[Front-end code edit data]
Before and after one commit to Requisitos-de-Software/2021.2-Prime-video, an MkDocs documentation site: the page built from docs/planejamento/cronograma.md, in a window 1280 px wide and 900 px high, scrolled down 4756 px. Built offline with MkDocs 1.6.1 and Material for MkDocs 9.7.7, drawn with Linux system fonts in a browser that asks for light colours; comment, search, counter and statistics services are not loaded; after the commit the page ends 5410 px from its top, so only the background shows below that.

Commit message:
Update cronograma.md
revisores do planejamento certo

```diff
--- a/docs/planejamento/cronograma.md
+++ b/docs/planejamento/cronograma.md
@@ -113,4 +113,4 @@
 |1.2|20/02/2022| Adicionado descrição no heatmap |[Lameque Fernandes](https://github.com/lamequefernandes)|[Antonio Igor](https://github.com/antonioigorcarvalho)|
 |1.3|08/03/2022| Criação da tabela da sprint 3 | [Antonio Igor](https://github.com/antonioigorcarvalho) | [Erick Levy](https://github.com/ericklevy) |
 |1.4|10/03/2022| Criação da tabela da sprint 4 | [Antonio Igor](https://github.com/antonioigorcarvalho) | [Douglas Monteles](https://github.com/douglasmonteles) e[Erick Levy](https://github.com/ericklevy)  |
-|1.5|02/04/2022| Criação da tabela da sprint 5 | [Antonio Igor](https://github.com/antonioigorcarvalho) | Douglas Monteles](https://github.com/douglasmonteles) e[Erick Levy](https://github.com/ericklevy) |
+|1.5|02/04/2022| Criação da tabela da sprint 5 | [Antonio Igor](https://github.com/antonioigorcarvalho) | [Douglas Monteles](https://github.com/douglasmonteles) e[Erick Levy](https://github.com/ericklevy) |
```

* * *

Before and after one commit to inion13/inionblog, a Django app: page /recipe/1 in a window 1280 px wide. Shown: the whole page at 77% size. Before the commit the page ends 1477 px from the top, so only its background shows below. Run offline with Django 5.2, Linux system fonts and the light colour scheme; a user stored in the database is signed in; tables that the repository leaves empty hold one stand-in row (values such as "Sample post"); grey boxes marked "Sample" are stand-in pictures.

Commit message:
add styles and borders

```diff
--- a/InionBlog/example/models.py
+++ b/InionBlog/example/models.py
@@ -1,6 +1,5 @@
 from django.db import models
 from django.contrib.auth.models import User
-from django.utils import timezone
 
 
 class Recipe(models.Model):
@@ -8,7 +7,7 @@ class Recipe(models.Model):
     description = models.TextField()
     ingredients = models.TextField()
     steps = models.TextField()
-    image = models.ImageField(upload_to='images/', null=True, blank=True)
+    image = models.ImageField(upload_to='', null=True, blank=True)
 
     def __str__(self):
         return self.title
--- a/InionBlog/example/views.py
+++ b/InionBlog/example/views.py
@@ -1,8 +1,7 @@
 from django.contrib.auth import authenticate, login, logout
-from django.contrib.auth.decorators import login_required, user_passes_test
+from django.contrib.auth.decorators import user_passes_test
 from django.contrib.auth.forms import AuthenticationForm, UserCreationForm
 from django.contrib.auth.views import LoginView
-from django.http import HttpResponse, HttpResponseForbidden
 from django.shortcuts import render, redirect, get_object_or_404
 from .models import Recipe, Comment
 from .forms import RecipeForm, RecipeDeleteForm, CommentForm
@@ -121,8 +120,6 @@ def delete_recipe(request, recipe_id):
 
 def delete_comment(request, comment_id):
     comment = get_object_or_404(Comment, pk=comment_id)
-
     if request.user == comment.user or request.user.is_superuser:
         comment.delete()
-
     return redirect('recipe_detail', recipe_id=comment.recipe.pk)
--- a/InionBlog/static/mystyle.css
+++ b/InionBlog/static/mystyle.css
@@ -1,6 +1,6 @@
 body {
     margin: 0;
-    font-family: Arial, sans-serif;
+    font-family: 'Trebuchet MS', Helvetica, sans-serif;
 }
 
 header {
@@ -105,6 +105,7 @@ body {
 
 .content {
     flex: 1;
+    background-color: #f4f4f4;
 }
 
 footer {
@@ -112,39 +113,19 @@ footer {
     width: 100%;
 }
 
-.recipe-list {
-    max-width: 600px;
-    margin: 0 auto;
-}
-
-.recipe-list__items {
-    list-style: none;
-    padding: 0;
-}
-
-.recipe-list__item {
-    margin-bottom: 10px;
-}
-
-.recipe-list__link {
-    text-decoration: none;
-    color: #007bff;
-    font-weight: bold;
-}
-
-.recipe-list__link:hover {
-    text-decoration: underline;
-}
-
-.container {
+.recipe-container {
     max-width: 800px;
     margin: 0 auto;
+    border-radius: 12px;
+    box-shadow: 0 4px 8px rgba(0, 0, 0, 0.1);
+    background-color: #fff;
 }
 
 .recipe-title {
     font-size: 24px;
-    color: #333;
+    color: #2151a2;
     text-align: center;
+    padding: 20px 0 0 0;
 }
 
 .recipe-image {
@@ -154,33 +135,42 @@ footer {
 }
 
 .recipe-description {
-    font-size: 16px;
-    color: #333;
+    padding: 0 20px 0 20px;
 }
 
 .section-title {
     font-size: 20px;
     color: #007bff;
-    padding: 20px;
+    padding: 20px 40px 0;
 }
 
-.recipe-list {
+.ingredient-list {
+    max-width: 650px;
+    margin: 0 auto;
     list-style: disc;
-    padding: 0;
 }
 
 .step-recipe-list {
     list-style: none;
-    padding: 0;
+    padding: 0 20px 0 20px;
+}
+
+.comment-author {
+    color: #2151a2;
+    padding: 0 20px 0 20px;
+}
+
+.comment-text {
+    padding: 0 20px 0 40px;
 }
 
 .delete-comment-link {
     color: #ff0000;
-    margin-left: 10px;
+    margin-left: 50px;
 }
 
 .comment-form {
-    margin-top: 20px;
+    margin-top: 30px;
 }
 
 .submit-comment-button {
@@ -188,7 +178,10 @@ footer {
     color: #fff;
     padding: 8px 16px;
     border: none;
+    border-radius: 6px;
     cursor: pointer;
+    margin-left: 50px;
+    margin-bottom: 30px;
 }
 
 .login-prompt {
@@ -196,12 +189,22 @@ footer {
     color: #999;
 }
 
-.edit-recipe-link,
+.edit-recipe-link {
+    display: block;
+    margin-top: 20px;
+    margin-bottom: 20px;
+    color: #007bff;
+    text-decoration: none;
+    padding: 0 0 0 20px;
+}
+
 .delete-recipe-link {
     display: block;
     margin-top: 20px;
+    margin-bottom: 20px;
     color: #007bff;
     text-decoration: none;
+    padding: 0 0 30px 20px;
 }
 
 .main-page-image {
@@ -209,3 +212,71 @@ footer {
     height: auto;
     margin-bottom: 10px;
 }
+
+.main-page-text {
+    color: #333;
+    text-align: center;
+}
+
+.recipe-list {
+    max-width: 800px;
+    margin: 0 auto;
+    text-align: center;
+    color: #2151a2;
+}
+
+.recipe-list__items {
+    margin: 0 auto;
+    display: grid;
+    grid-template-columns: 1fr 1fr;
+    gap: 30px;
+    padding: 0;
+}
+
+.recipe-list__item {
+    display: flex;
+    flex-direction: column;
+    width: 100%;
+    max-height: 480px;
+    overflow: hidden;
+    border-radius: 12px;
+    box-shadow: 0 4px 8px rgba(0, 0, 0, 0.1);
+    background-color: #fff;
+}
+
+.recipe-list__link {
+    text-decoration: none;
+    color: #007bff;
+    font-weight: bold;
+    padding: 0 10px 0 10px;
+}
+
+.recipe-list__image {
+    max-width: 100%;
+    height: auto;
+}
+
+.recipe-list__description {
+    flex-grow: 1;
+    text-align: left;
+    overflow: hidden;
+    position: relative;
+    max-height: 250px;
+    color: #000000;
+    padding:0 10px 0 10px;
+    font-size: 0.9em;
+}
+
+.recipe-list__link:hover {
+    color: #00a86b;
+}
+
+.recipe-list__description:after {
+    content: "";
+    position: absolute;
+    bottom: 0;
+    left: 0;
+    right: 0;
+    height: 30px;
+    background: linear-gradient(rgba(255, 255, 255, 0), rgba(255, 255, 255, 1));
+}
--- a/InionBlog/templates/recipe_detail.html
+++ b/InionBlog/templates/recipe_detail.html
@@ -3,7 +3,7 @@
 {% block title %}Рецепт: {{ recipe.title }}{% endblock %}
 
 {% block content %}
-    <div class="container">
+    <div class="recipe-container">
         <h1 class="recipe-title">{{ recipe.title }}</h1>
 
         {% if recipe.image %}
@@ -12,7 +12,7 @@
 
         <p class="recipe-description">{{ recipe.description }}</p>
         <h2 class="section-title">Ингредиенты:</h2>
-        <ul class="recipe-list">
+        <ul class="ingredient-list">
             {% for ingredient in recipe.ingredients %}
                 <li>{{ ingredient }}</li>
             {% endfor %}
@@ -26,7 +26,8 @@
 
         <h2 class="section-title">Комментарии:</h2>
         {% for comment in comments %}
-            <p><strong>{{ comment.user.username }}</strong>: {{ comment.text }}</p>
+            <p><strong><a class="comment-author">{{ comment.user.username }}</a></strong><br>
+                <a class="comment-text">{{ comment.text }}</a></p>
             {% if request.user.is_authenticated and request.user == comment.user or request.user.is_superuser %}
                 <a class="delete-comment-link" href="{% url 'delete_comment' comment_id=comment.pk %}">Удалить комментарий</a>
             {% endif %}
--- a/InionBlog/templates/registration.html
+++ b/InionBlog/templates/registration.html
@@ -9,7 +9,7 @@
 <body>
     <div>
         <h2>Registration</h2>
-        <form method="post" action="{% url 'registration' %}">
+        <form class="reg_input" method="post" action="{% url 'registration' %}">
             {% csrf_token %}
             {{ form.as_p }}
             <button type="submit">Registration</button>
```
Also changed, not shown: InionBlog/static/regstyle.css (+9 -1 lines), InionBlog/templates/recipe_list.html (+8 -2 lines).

• **TASK BRIEF**
Read through the data above. Report each line that has the word "post".

• **RESULT BELOW**
Before and after one commit to inion13/inionblog, a Django app: page /recipe/1 in a window 1280 px wide. Shown: the whole page at 77% size. Before the commit the page ends 1477 px from the top, so only its background shows below. Run offline with Django 5.2, Linux system fonts and the light colour scheme; a user stored in the database is signed in; tables that the repository leaves empty hold one stand-in row (values such as "Sample post"); grey boxes marked "Sample" are stand-in pictures.
-        <form method="post" action="{% url 'registration' %}">
+        <form class="reg_input" method="post" action="{% url 'registration' %}">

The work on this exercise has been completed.